── Source records ──

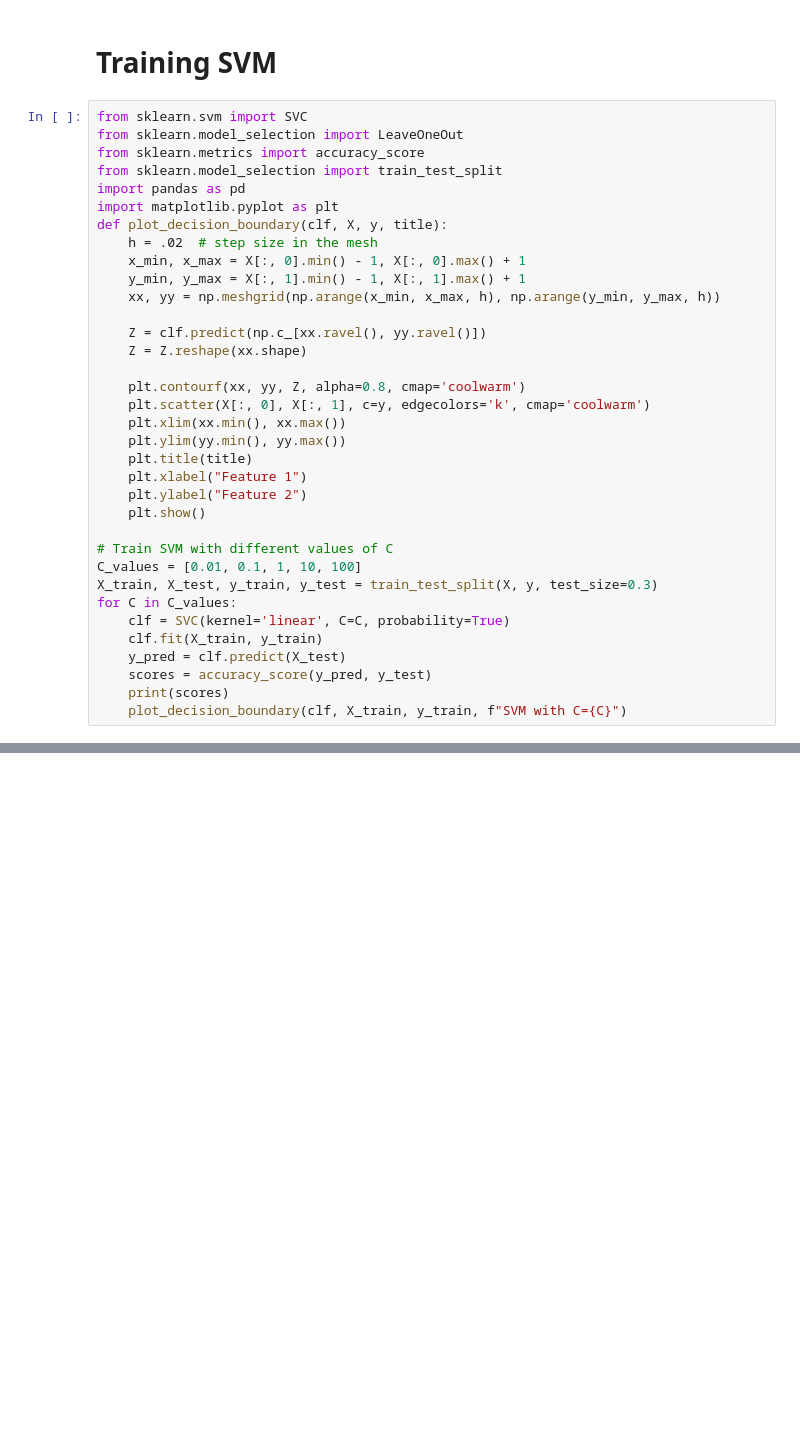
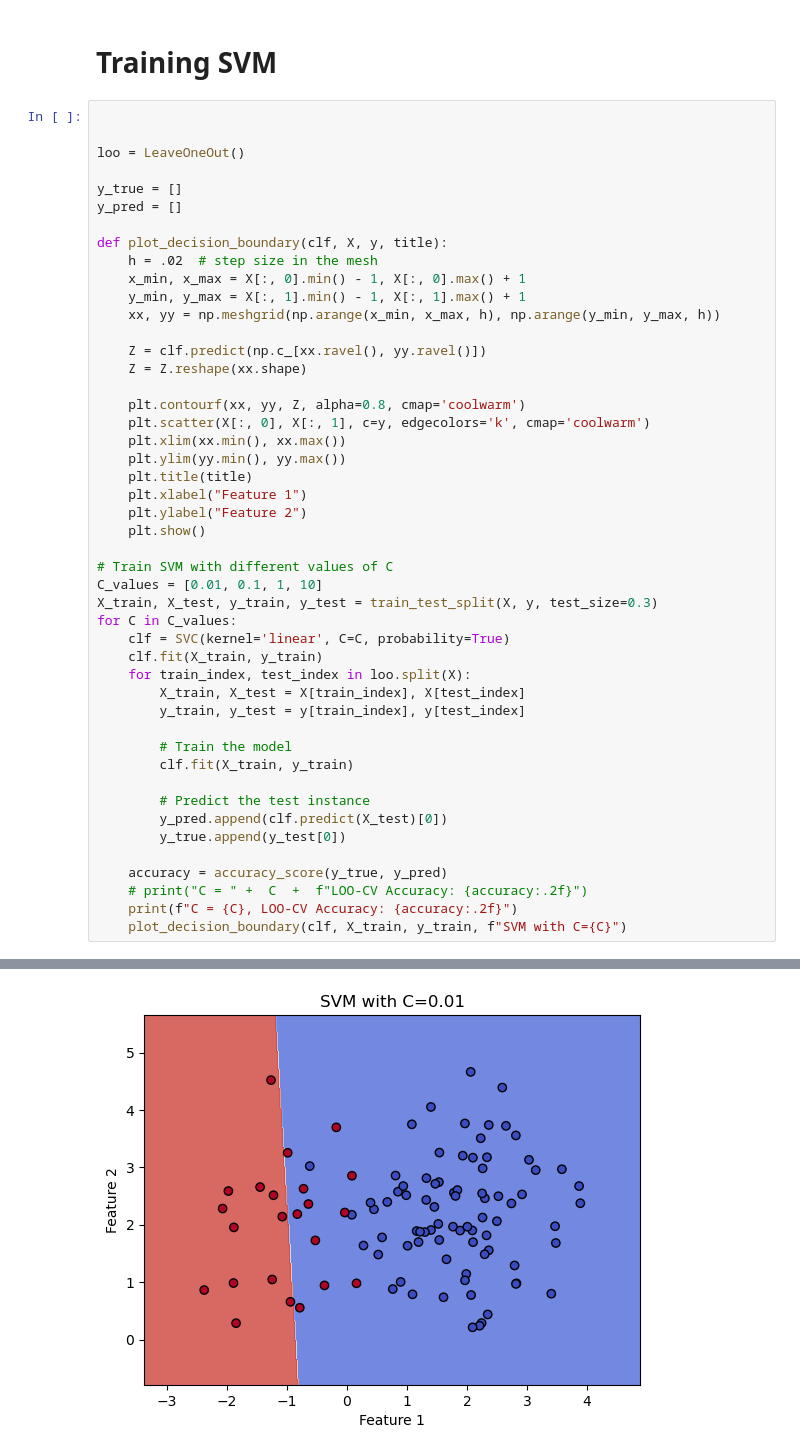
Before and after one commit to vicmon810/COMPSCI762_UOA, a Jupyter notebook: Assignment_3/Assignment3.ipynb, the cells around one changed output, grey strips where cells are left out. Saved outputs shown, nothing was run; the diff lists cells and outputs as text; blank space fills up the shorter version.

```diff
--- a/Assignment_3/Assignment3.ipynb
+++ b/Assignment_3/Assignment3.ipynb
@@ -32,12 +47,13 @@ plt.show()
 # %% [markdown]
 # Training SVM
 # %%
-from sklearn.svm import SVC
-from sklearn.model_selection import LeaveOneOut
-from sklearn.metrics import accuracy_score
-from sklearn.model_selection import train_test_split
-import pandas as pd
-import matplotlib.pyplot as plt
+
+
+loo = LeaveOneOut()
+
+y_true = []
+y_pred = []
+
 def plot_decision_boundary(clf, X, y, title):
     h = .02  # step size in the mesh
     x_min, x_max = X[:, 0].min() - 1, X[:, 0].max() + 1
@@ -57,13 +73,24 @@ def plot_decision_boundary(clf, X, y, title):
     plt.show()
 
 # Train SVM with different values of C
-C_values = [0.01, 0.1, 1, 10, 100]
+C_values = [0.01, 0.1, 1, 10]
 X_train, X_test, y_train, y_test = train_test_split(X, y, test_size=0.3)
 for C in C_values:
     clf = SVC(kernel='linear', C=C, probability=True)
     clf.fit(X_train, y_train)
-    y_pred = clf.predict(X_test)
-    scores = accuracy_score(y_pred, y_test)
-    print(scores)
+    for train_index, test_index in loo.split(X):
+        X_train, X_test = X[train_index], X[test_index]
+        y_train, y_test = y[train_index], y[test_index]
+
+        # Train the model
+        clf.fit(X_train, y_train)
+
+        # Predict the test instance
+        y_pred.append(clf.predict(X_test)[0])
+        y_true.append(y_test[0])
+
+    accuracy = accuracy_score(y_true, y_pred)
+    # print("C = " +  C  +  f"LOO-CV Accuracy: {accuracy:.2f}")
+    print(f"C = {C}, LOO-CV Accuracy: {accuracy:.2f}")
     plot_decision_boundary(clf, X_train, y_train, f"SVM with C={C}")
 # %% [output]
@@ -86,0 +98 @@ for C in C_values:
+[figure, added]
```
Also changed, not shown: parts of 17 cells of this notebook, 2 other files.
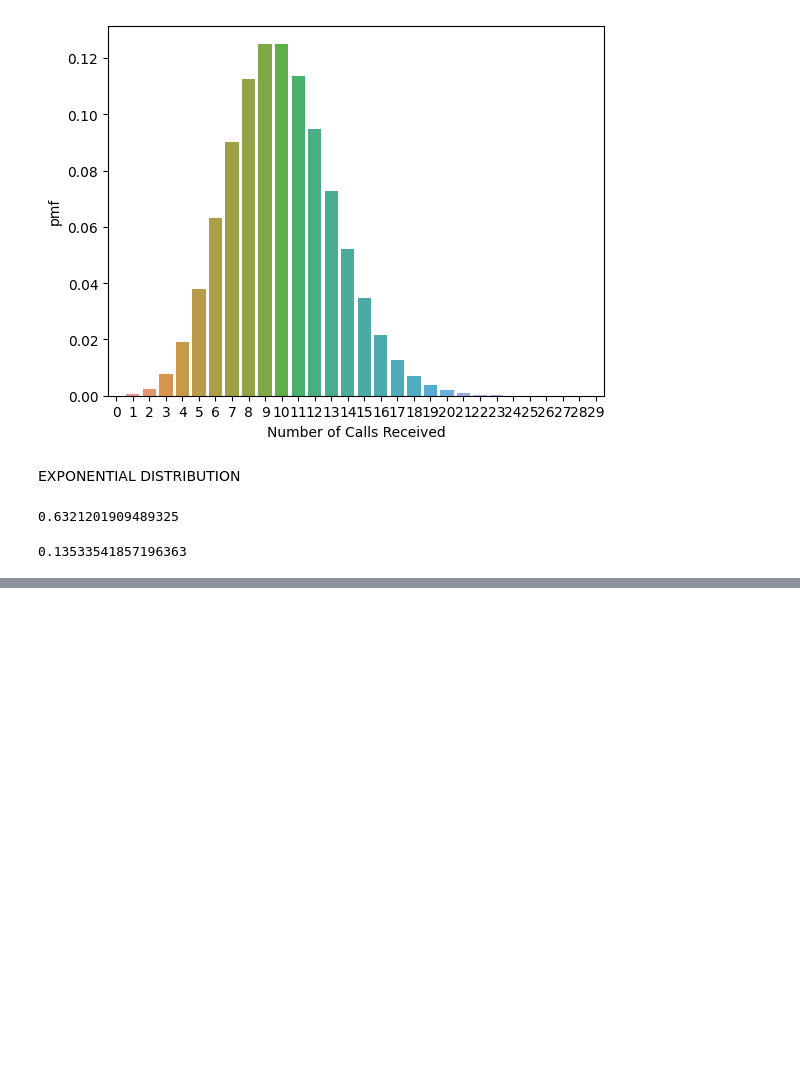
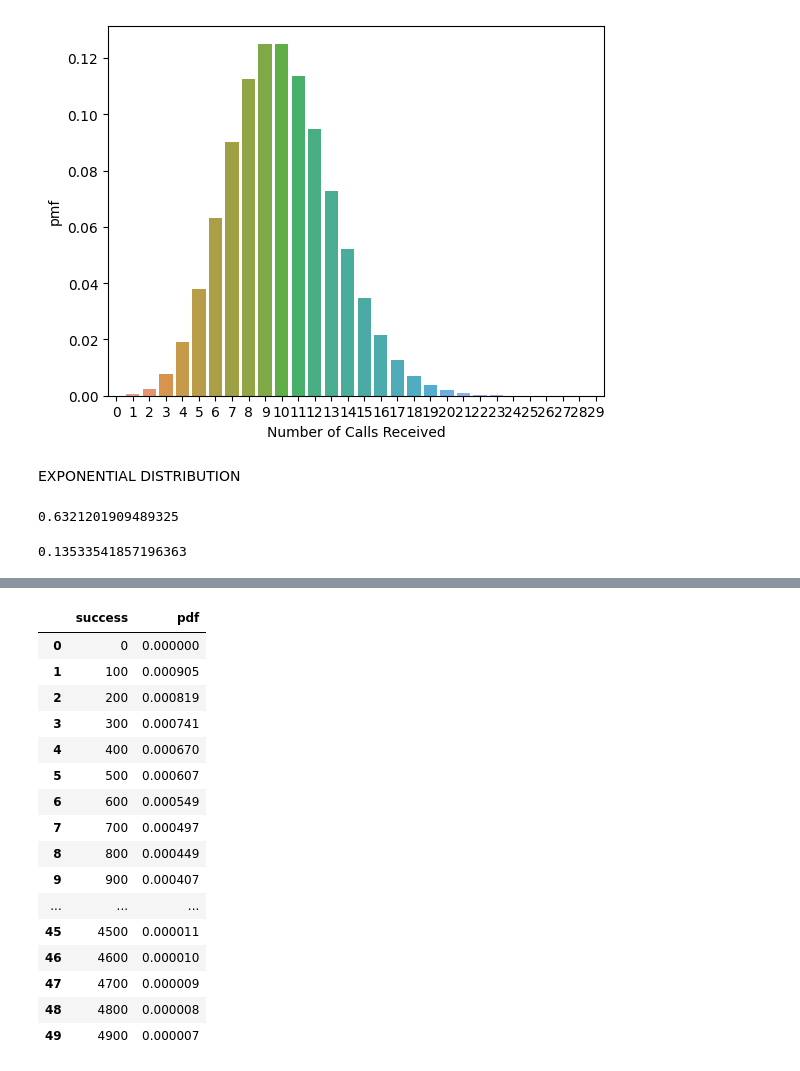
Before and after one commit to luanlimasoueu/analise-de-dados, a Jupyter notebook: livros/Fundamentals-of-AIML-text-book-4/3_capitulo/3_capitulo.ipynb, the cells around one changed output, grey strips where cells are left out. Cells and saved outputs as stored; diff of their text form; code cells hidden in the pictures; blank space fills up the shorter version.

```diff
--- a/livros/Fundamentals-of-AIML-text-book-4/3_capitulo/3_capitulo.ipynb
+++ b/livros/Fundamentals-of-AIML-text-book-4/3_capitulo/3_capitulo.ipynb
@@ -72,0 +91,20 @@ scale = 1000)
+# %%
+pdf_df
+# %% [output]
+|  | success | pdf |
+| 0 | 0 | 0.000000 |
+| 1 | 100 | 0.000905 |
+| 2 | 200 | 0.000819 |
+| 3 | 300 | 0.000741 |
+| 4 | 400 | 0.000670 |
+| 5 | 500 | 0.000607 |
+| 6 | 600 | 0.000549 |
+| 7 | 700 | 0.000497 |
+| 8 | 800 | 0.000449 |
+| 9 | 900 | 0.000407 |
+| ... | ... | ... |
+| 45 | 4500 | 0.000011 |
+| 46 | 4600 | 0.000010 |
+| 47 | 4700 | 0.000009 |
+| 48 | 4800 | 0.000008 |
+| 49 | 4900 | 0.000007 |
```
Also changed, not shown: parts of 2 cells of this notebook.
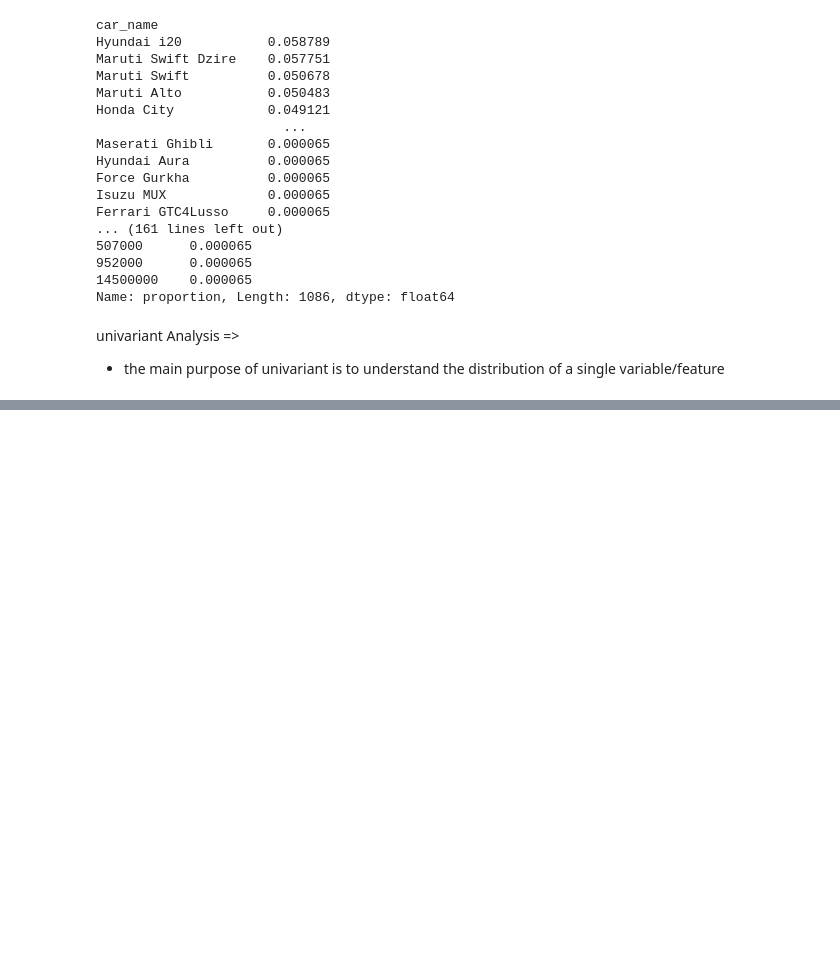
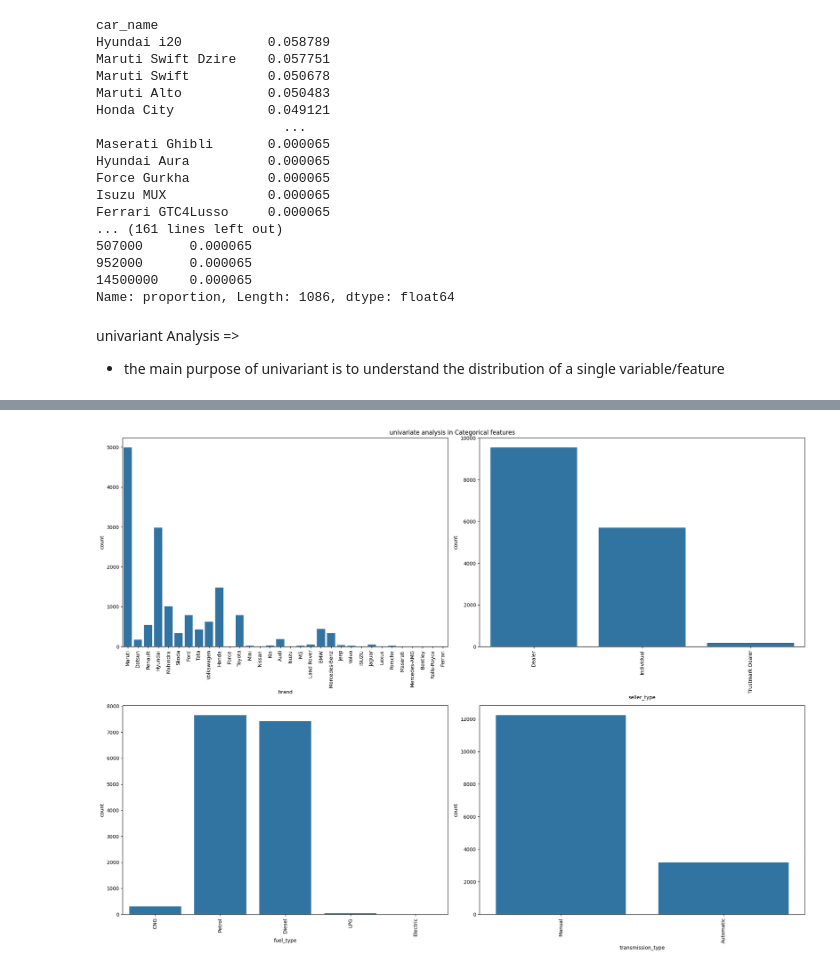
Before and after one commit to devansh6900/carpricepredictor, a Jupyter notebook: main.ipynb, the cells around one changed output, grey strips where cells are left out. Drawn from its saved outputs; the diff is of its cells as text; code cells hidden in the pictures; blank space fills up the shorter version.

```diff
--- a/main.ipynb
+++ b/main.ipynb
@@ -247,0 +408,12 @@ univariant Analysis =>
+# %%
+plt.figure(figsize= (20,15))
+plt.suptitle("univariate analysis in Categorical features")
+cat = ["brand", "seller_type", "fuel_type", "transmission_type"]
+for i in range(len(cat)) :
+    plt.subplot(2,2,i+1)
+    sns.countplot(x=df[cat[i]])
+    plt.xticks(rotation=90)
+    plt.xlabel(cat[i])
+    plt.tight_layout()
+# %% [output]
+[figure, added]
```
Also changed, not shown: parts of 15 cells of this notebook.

───

§ **Problem to work on**:
Please go through the data and copy each line containing the word "import".

§ **Answer to this problem**:
-from sklearn.svm import SVC
-from sklearn.model_selection import LeaveOneOut
-from sklearn.metrics import accuracy_score
-from sklearn.model_selection import train_test_split
-import pandas as pd
-import matplotlib.pyplot as plt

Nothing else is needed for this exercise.